THE DATA
╭──

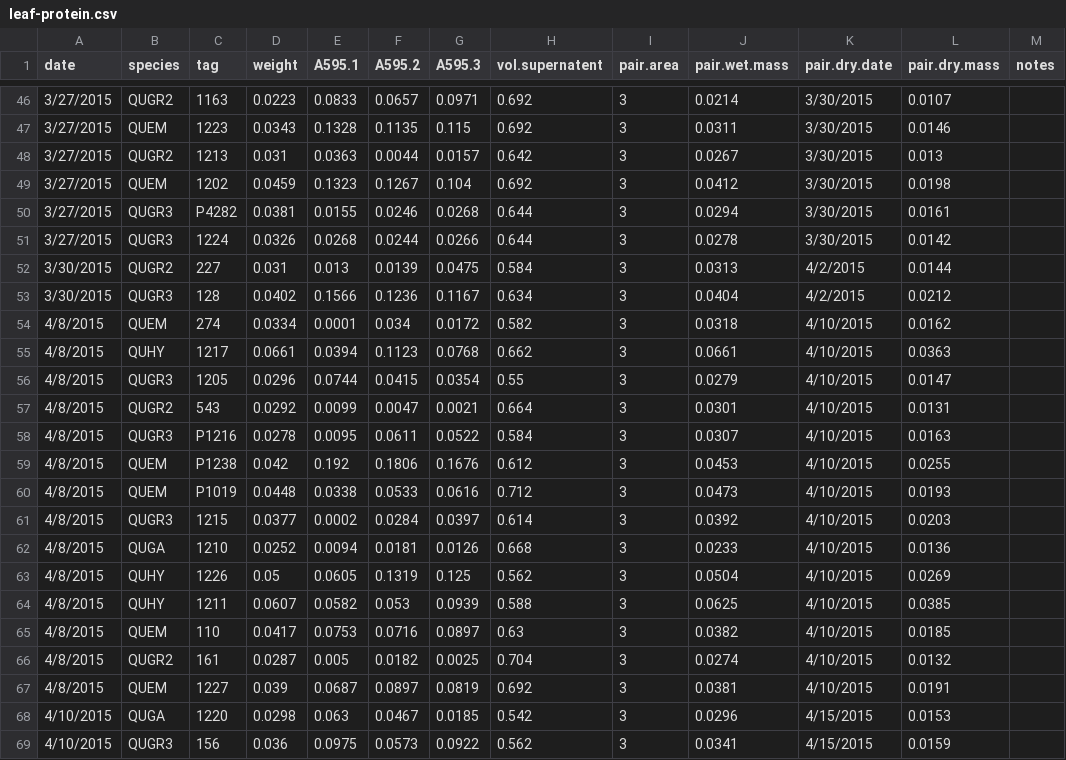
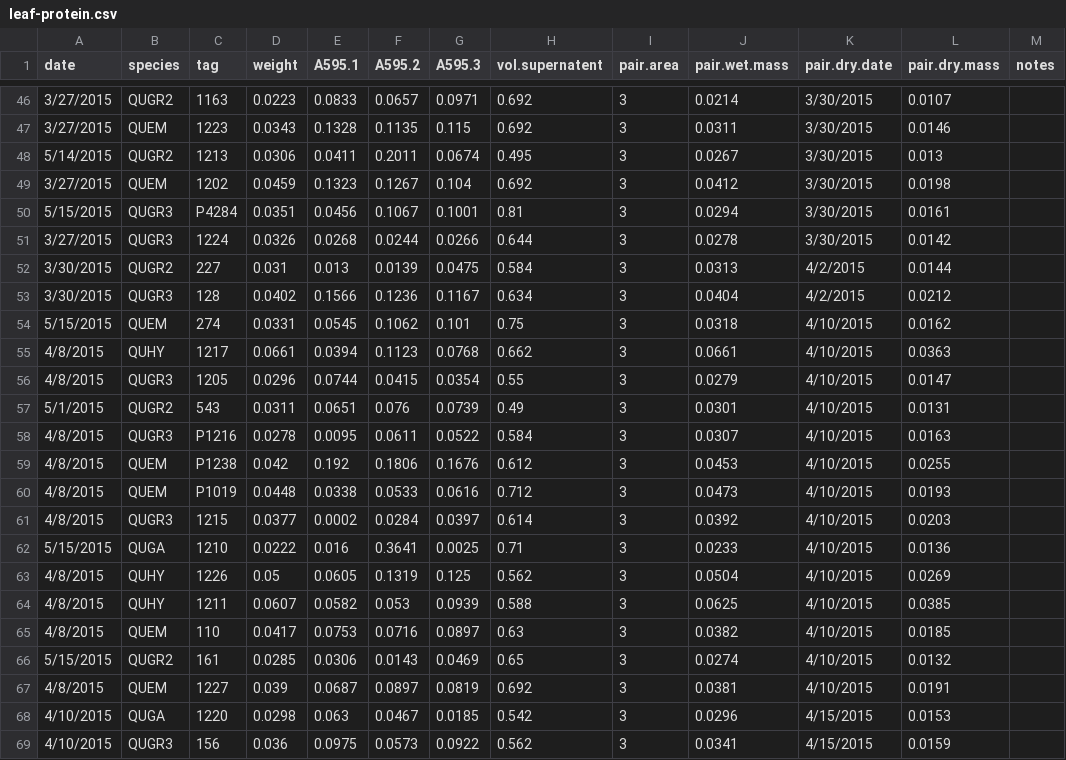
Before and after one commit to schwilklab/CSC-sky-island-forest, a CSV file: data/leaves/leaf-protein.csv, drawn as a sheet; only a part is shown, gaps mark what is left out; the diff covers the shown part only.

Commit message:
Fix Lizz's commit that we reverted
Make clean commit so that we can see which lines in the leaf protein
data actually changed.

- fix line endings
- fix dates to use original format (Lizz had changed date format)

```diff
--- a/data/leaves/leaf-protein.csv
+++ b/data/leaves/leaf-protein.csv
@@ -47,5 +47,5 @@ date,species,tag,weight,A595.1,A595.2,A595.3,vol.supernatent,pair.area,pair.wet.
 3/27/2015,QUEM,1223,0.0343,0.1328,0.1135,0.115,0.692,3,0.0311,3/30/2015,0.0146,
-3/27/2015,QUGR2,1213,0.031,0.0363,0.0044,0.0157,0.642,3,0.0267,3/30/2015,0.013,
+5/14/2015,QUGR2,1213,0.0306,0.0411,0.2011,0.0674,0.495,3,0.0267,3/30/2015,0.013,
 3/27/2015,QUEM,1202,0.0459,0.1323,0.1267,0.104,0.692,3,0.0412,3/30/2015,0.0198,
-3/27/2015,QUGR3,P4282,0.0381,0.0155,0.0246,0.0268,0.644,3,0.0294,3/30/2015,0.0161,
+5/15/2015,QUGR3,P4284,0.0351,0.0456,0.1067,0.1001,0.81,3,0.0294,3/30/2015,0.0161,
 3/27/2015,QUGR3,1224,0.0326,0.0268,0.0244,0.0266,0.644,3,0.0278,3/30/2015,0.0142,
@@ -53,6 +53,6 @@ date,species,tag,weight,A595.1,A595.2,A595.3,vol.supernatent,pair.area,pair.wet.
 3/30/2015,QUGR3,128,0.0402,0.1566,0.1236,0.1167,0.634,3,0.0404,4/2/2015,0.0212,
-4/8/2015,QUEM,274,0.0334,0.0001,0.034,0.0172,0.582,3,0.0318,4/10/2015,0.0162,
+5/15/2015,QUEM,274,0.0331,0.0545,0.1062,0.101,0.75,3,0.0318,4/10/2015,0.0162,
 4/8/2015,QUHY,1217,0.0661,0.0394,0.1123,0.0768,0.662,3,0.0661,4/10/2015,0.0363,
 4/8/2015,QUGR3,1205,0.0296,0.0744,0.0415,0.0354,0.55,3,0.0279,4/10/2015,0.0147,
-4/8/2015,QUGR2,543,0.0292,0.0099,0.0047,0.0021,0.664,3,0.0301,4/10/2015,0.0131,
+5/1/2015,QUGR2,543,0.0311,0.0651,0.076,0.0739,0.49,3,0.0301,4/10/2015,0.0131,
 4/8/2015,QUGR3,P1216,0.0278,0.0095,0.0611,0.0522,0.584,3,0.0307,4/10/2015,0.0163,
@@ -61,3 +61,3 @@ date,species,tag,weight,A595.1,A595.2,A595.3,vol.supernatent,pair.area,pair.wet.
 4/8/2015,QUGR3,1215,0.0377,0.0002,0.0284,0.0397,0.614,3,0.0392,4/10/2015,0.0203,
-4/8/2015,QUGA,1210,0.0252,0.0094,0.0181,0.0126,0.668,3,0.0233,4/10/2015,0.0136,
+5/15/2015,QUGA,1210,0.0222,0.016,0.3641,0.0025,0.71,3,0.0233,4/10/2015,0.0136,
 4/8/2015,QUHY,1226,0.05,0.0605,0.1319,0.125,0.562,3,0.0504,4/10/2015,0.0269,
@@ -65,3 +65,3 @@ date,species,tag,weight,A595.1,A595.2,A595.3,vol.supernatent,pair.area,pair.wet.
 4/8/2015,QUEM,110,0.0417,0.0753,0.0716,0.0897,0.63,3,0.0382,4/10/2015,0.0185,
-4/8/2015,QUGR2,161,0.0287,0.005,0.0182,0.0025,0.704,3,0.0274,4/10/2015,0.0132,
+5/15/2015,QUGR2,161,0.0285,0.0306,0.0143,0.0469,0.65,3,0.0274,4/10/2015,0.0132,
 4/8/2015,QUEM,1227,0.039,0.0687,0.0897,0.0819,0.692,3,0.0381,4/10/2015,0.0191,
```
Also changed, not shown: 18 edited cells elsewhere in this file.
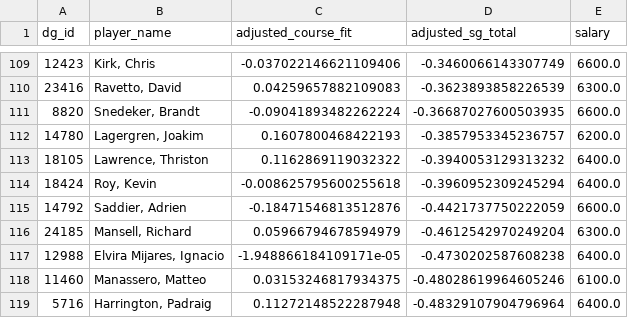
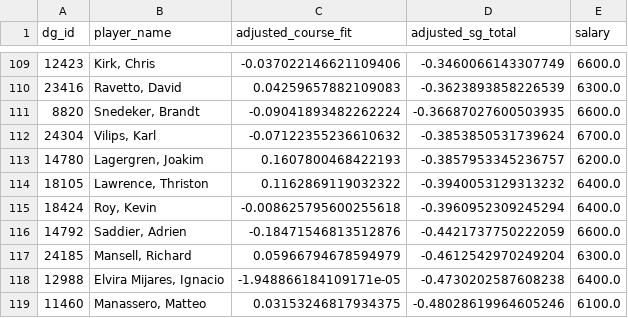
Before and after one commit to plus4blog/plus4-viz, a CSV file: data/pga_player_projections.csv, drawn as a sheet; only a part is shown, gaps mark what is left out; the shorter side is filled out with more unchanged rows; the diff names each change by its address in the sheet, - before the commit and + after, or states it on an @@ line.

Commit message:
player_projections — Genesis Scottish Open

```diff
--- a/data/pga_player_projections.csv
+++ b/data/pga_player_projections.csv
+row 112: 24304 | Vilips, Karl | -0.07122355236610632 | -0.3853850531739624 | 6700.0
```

╰──

TASK DESCRIPTION
Your answer should be the lines of the material above that include "protein".

EXERCISE OUTPUT
Before and after one commit to schwilklab/CSC-sky-island-forest, a CSV file: data/leaves/leaf-protein.csv, drawn as a sheet; only a part is shown, gaps mark what is left out; the diff covers the shown part only.
Make clean commit so that we can see which lines in the leaf protein
--- a/data/leaves/leaf-protein.csv
+++ b/data/leaves/leaf-protein.csv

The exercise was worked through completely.